> [What to produce]: For every line that contains the string "strong", pull that line out of the material below.

[Listed entries]

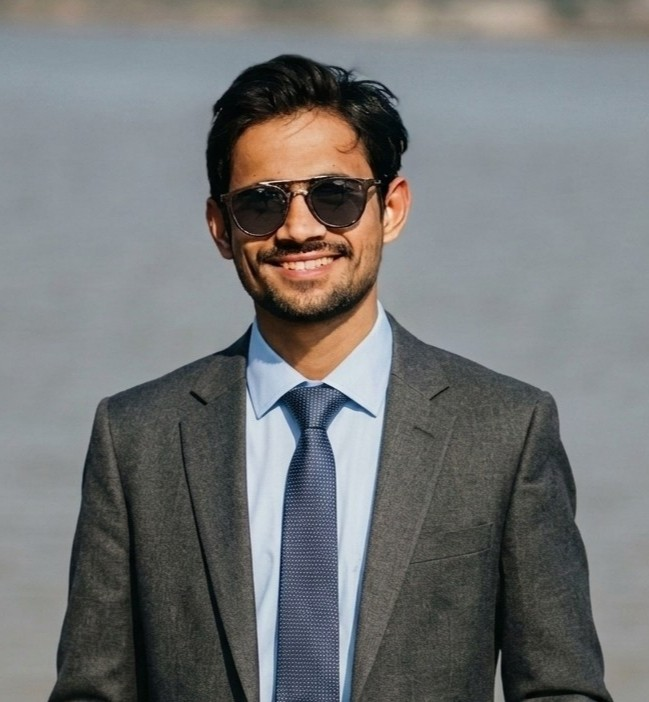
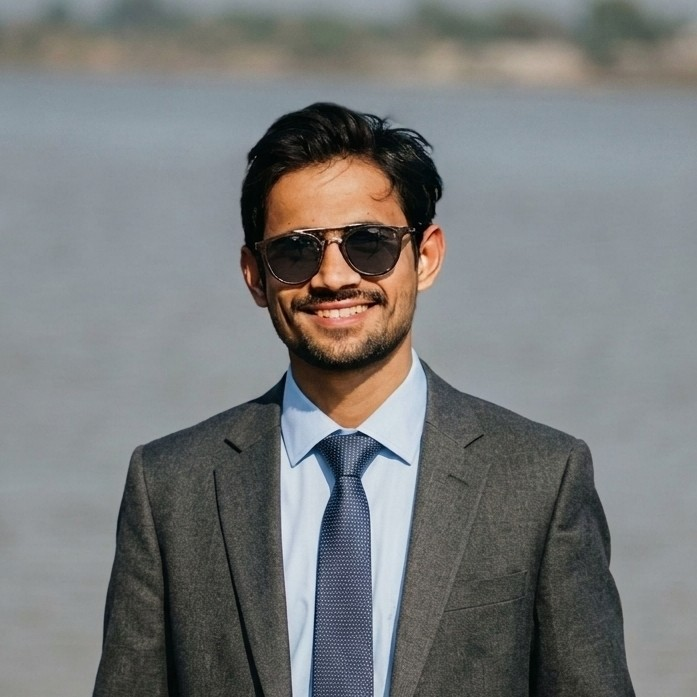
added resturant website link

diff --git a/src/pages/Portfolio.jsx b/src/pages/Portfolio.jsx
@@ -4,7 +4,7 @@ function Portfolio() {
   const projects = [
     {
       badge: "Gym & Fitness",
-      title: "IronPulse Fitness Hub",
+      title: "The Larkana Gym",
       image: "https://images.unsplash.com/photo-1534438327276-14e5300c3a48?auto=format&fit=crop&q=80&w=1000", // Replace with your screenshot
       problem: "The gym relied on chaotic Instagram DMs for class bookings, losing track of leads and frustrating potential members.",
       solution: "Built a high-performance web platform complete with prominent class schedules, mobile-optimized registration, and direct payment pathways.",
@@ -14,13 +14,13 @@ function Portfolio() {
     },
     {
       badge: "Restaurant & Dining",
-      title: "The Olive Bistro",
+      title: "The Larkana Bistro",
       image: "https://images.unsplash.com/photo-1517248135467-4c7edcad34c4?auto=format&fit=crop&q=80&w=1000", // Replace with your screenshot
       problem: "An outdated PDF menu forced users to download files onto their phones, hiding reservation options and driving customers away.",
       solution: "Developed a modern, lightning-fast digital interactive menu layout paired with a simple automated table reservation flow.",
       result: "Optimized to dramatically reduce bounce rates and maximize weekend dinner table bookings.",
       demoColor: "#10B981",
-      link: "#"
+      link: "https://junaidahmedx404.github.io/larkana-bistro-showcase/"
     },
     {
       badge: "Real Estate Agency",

[/Listed entries]
[Listed entries]

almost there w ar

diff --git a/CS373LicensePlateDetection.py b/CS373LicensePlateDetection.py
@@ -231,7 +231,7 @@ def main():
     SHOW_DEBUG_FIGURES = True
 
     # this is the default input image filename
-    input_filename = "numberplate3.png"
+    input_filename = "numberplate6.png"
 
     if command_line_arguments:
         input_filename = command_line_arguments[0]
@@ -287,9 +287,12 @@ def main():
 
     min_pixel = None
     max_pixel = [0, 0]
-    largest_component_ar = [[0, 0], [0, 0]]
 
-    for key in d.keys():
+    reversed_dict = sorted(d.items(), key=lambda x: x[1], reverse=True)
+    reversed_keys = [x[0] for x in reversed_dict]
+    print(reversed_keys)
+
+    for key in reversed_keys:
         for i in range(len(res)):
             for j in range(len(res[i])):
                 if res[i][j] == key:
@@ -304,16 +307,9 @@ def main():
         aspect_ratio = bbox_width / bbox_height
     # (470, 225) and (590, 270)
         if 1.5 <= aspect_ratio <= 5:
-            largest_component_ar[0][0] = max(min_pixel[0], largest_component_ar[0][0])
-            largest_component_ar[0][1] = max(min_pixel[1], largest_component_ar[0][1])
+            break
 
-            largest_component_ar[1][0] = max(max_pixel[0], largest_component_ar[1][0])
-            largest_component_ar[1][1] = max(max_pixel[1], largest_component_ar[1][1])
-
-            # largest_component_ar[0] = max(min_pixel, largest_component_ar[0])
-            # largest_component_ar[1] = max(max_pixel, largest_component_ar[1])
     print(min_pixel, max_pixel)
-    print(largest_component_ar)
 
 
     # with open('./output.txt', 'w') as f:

[/Listed entries]
[Listed entries]

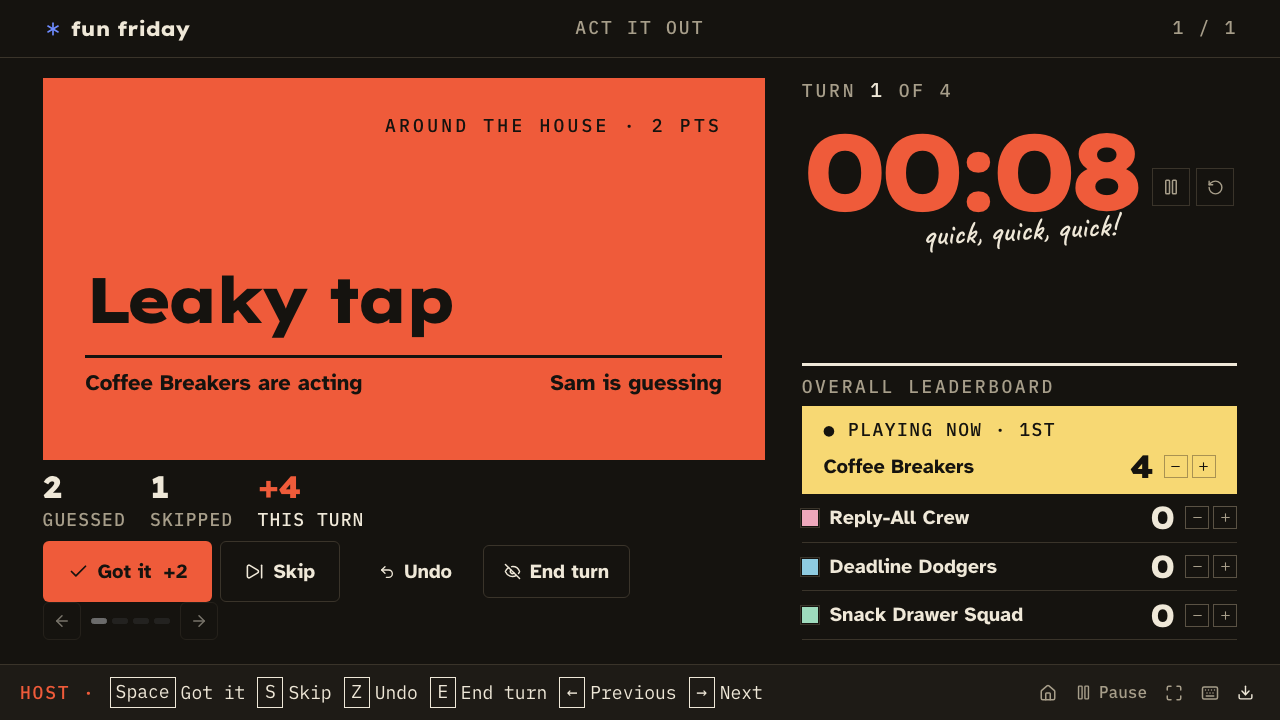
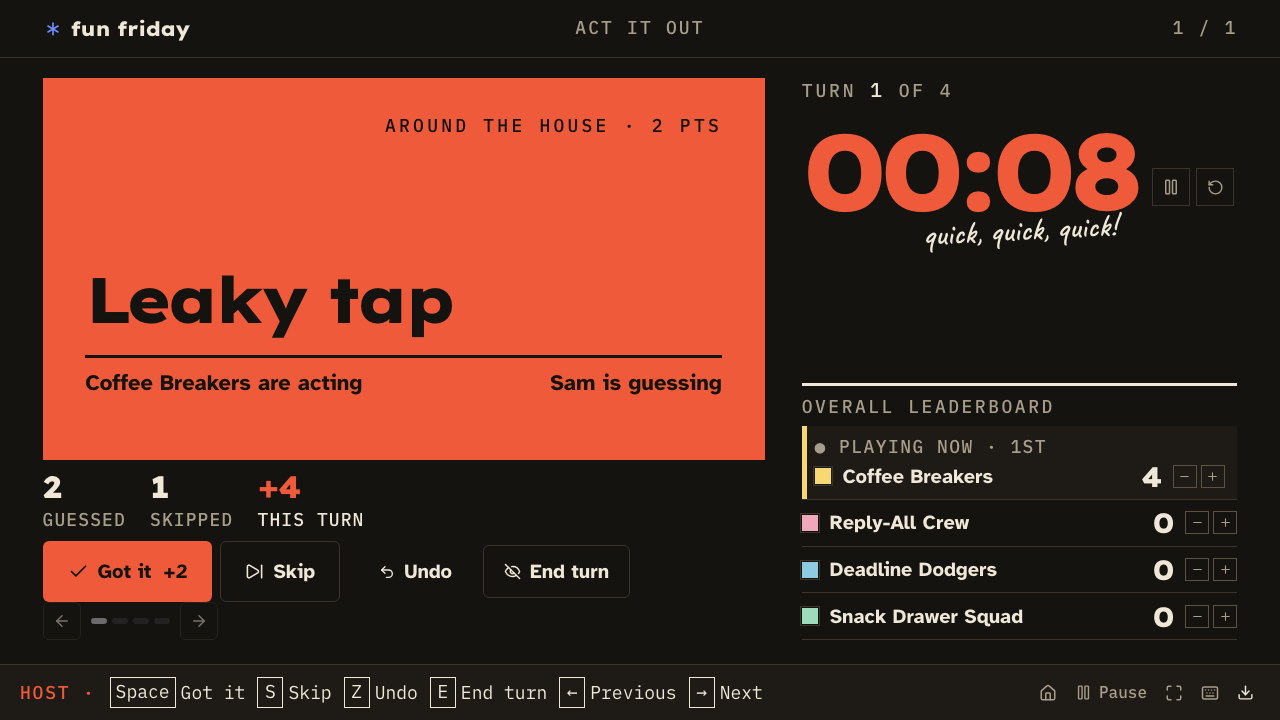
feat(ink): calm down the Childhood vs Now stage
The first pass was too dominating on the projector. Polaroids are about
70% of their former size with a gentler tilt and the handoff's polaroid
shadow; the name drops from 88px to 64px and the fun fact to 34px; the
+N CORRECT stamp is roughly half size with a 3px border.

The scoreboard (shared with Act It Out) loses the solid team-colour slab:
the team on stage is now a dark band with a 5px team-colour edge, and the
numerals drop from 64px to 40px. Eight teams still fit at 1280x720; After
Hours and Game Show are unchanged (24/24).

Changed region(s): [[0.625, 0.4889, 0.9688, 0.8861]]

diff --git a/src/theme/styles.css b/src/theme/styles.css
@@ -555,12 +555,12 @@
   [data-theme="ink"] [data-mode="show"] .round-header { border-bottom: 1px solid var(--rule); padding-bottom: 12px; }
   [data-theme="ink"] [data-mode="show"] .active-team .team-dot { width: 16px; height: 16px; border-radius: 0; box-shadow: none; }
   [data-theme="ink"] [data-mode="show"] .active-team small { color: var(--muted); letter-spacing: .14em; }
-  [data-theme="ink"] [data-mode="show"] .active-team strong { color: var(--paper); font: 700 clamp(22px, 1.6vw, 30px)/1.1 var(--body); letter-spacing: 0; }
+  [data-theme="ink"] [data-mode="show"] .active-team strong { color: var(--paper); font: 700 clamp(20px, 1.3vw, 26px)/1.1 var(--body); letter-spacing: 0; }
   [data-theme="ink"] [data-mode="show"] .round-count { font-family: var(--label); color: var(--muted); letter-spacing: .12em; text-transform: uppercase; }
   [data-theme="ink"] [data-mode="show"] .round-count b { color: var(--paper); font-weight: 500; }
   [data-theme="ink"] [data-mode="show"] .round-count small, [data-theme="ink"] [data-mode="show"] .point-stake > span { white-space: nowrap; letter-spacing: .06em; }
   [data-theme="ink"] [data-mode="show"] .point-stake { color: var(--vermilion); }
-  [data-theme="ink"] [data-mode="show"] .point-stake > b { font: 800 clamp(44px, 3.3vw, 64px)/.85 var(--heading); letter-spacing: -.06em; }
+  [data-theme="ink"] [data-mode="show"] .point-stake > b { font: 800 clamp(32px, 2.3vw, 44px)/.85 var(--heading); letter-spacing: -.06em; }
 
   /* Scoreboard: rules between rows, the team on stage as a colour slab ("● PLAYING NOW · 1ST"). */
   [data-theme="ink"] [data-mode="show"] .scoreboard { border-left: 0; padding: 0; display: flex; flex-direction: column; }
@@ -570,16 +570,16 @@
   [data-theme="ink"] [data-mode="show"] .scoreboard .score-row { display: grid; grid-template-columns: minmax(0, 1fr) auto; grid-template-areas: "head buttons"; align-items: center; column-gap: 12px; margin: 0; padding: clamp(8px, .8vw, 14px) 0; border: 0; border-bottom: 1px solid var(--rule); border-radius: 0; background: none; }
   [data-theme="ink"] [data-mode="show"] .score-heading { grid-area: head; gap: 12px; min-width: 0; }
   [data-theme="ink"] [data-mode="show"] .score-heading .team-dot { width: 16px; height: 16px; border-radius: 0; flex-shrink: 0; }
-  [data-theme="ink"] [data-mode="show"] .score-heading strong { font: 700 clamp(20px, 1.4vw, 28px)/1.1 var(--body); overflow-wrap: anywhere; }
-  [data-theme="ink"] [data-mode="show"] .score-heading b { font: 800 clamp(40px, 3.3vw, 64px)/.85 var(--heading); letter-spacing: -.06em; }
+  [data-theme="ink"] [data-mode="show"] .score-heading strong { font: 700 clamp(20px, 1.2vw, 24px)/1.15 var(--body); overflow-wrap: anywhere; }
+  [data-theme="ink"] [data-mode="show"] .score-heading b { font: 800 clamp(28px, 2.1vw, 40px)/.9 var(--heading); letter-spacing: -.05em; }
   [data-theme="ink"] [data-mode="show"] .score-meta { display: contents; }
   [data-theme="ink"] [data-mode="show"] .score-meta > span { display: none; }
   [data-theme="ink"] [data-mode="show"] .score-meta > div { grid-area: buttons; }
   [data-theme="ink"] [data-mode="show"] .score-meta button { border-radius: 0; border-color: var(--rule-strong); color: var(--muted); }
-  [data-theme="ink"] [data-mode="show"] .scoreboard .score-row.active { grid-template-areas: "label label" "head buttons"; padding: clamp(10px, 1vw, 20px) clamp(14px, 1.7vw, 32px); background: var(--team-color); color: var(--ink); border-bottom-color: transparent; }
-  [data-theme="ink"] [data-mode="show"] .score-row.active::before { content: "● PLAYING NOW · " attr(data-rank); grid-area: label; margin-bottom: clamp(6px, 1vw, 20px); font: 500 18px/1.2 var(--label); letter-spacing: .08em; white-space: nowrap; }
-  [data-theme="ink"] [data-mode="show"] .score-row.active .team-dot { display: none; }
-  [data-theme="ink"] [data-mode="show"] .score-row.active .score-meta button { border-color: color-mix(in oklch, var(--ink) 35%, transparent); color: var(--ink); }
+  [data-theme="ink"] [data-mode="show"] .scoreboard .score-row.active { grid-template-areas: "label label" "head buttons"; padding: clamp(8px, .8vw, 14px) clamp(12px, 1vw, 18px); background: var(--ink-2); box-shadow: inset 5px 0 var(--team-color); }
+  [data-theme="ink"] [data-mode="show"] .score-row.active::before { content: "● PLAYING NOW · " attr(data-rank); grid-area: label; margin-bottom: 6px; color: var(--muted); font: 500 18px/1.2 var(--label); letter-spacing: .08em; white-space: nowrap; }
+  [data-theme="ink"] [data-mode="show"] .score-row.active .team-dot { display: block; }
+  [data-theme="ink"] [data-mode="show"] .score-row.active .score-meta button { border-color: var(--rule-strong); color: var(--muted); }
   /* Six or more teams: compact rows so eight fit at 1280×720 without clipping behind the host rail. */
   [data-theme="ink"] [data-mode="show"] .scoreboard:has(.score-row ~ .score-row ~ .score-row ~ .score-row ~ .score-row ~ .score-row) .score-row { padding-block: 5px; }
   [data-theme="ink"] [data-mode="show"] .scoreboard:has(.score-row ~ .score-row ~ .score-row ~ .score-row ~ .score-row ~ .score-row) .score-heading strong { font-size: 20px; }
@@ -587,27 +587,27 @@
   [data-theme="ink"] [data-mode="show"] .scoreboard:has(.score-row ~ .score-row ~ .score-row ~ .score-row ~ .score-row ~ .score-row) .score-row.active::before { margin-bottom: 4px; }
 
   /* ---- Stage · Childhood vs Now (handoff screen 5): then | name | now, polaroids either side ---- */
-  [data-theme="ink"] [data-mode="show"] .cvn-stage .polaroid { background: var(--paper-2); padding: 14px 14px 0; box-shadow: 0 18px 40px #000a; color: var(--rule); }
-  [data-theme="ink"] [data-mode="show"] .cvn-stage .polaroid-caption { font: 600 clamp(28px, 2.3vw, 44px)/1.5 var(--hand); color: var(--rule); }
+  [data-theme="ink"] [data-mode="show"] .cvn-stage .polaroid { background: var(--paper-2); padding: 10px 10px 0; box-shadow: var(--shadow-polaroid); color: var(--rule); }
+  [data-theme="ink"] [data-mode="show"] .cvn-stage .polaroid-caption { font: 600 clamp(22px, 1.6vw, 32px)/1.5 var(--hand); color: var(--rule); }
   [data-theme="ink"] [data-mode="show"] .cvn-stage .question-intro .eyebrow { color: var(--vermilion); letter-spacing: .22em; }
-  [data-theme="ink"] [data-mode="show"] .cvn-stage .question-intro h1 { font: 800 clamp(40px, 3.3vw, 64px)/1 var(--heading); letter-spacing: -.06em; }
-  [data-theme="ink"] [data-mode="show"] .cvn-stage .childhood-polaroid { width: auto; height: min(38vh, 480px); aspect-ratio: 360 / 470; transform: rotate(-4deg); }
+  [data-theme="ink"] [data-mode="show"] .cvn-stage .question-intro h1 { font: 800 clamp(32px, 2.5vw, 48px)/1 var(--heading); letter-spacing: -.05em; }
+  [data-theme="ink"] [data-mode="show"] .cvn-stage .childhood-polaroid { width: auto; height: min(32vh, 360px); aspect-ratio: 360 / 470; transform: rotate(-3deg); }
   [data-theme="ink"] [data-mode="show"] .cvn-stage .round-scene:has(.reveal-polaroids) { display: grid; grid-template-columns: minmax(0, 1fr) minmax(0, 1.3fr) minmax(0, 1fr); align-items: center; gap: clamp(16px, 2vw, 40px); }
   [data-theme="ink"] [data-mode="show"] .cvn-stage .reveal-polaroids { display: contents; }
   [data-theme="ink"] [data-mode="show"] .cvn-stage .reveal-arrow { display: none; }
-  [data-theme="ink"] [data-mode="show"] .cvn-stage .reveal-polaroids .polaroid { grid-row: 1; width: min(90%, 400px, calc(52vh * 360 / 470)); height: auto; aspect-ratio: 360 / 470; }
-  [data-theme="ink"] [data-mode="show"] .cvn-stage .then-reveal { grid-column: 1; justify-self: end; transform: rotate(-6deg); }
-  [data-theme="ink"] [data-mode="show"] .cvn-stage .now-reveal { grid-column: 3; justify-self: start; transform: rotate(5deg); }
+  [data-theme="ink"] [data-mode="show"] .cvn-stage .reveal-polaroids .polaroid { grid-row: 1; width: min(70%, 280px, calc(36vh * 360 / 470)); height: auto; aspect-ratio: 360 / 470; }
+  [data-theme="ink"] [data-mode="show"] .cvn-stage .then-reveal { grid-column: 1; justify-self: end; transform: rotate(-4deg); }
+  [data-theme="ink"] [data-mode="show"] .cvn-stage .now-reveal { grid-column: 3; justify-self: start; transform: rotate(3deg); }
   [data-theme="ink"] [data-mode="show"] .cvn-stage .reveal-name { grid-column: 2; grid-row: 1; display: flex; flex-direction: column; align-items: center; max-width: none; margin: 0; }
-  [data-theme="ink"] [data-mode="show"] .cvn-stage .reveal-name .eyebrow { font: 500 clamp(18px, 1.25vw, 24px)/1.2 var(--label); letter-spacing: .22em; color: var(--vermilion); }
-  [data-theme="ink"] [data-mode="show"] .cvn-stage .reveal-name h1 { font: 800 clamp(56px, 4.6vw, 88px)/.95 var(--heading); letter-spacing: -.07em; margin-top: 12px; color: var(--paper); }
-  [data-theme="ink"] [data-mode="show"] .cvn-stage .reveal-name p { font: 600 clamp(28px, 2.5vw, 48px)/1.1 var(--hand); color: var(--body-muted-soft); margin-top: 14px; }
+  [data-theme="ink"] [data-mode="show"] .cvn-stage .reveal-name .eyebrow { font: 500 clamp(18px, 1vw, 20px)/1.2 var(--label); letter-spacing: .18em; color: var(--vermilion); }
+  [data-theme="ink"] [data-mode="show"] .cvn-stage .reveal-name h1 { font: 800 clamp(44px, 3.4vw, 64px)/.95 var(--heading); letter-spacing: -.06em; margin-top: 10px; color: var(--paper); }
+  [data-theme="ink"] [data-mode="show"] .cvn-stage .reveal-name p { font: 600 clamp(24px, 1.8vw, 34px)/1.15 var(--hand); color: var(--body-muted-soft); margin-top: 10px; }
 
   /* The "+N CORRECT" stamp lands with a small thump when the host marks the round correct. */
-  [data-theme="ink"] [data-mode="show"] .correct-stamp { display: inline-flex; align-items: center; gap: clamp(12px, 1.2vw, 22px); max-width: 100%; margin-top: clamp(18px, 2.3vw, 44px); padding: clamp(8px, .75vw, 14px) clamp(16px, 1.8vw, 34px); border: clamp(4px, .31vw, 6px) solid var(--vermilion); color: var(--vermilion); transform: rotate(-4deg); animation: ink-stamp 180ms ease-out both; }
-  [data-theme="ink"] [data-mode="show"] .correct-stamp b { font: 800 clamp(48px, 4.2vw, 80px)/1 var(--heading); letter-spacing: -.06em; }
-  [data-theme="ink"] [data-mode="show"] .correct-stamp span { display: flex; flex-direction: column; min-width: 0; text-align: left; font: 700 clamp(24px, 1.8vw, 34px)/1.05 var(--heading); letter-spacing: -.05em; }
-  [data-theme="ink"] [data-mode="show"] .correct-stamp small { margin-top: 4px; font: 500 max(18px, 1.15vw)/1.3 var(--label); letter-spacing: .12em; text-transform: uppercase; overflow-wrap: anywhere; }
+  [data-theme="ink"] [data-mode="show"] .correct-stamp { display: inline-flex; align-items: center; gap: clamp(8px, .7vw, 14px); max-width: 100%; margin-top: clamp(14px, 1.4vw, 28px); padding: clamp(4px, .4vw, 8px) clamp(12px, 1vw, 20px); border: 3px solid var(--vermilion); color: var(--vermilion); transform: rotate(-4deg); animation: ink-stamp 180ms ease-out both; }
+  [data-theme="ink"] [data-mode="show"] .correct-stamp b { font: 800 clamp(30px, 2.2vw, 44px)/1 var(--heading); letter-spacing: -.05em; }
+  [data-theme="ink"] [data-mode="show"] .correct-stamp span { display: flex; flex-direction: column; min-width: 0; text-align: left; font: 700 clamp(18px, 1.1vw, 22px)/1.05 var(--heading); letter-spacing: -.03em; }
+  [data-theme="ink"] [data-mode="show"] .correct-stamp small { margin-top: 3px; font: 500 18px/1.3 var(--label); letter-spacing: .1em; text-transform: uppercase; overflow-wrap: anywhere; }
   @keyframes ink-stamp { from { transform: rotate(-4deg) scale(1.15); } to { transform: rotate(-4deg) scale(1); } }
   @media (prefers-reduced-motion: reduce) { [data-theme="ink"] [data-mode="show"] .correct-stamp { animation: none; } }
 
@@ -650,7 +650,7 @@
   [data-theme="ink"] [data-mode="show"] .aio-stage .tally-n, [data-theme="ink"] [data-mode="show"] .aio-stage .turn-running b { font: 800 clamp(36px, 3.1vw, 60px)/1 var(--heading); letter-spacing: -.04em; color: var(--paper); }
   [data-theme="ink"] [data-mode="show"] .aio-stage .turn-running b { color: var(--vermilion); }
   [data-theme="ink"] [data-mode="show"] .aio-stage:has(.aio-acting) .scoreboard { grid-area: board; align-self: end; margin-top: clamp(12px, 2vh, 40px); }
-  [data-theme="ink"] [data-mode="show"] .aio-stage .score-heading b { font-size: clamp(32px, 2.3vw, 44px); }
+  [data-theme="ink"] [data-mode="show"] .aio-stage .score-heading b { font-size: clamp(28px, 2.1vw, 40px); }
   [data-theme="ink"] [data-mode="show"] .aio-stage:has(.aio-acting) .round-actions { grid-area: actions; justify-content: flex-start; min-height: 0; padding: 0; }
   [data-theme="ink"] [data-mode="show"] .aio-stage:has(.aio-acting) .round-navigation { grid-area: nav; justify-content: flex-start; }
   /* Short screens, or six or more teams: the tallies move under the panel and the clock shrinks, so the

[/Listed entries]

> [Solution below]:
-  [data-theme="ink"] [data-mode="show"] .active-team strong { color: var(--paper); font: 700 clamp(22px, 1.6vw, 30px)/1.1 var(--body); letter-spacing: 0; }
+  [data-theme="ink"] [data-mode="show"] .active-team strong { color: var(--paper); font: 700 clamp(20px, 1.3vw, 26px)/1.1 var(--body); letter-spacing: 0; }
-  [data-theme="ink"] [data-mode="show"] .score-heading strong { font: 700 clamp(20px, 1.4vw, 28px)/1.1 var(--body); overflow-wrap: anywhere; }
+  [data-theme="ink"] [data-mode="show"] .score-heading strong { font: 700 clamp(20px, 1.2vw, 24px)/1.15 var(--body); overflow-wrap: anywhere; }
   [data-theme="ink"] [data-mode="show"] .score-meta button { border-radius: 0; border-color: var(--rule-strong); color: var(--muted); }
+  [data-theme="ink"] [data-mode="show"] .score-row.active .score-meta button { border-color: var(--rule-strong); color: var(--muted); }
   [data-theme="ink"] [data-mode="show"] .scoreboard:has(.score-row ~ .score-row ~ .score-row ~ .score-row ~ .score-row ~ .score-row) .score-heading strong { font-size: 20px; }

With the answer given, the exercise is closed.